• _What you are asked to do_:
Write only the number of lines in the data that include the word "sheet".

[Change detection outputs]
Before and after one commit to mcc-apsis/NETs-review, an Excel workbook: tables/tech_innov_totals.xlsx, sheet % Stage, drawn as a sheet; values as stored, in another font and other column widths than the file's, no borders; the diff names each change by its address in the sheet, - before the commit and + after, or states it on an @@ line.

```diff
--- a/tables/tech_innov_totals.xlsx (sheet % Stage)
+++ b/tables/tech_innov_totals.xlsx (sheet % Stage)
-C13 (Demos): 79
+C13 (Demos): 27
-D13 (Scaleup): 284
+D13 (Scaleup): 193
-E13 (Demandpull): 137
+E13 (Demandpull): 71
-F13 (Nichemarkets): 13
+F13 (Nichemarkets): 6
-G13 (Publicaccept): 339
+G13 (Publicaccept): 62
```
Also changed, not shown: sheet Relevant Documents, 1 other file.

• _Solution for this exercise_:
4